● Task objective: Only lines with the string "scatter" are wanted. Pull them out of the data.

[Stored data entries]
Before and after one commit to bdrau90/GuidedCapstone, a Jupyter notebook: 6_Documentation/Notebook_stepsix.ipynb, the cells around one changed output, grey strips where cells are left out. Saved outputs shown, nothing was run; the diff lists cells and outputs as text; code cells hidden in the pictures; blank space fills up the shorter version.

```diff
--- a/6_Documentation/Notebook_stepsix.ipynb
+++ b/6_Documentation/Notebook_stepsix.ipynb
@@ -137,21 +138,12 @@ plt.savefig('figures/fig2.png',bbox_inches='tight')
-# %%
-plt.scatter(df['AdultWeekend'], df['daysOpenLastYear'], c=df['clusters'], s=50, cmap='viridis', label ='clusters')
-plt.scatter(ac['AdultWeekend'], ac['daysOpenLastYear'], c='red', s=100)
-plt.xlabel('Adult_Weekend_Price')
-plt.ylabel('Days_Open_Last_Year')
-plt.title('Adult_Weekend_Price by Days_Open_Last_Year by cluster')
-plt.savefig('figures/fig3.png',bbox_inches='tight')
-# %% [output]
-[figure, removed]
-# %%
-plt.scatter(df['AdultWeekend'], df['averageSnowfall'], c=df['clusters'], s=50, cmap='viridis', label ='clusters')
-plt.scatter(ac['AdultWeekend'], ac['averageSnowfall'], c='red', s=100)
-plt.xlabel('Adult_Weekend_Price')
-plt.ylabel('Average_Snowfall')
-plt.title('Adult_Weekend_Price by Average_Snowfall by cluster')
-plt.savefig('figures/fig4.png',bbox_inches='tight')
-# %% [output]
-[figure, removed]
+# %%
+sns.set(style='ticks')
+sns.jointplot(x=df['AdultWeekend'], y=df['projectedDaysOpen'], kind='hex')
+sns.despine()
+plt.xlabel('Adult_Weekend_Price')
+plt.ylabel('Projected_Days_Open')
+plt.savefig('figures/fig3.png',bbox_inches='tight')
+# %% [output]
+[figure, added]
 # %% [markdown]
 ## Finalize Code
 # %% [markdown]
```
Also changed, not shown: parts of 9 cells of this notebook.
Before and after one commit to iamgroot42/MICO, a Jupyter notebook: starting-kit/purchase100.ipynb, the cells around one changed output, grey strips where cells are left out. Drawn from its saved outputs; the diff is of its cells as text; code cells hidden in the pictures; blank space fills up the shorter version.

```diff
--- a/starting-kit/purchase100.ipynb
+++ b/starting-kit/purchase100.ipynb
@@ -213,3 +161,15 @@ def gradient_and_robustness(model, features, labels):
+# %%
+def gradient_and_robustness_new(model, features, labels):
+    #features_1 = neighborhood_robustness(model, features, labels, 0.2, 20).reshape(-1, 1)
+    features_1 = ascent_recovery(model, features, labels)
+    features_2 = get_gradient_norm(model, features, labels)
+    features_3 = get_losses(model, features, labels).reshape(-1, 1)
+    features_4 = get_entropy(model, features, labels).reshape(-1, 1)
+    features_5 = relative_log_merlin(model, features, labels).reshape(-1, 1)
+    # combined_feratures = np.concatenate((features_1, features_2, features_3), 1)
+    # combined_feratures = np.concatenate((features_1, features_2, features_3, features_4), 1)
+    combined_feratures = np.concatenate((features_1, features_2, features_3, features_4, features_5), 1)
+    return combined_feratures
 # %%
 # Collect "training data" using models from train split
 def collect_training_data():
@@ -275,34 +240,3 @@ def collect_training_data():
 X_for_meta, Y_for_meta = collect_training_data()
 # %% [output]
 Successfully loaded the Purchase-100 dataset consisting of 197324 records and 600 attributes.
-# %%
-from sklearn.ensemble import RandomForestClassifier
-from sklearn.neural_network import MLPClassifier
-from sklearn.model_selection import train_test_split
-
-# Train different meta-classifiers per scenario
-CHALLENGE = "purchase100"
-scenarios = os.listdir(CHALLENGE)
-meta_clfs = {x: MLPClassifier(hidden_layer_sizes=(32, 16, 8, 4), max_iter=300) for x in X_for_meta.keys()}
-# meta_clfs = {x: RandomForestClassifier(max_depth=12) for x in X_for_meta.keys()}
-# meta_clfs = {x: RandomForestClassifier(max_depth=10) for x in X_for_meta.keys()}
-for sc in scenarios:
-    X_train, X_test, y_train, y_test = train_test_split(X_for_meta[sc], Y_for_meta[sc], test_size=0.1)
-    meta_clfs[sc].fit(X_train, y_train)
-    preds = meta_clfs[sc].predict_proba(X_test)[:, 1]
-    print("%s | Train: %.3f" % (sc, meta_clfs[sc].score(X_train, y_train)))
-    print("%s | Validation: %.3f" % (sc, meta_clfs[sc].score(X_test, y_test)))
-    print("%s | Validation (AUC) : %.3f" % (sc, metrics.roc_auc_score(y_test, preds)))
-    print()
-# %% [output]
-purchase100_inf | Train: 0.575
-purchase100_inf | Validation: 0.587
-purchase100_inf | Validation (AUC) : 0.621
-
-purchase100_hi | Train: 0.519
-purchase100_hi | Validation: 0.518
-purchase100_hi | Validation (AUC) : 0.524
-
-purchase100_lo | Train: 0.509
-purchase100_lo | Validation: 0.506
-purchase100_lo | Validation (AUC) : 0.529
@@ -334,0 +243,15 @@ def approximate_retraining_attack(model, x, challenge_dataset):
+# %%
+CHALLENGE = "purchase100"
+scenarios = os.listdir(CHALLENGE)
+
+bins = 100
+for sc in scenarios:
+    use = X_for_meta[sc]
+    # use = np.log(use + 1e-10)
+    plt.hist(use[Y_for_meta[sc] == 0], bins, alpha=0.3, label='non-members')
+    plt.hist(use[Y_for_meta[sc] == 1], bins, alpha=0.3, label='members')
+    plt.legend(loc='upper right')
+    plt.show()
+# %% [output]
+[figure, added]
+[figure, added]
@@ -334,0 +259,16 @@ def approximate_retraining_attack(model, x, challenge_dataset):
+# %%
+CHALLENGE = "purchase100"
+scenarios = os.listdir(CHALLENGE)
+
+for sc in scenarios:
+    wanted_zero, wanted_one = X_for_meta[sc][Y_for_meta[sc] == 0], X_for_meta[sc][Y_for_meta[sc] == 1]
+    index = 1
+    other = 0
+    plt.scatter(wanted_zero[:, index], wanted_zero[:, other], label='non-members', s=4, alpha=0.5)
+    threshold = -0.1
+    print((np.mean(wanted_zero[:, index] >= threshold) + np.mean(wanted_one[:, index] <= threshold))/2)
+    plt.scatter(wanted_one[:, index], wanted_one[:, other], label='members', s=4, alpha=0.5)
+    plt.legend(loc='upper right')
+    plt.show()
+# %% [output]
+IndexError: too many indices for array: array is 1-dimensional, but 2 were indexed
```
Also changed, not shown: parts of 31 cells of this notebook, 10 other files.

● Response below:
-plt.scatter(df['AdultWeekend'], df['daysOpenLastYear'], c=df['clusters'], s=50, cmap='viridis', label ='clusters')
-plt.scatter(ac['AdultWeekend'], ac['daysOpenLastYear'], c='red', s=100)
-plt.scatter(df['AdultWeekend'], df['averageSnowfall'], c=df['clusters'], s=50, cmap='viridis', label ='clusters')
-plt.scatter(ac['AdultWeekend'], ac['averageSnowfall'], c='red', s=100)
+    plt.scatter(wanted_zero[:, index], wanted_zero[:, other], label='non-members', s=4, alpha=0.5)
+    plt.scatter(wanted_one[:, index], wanted_one[:, other], label='members', s=4, alpha=0.5)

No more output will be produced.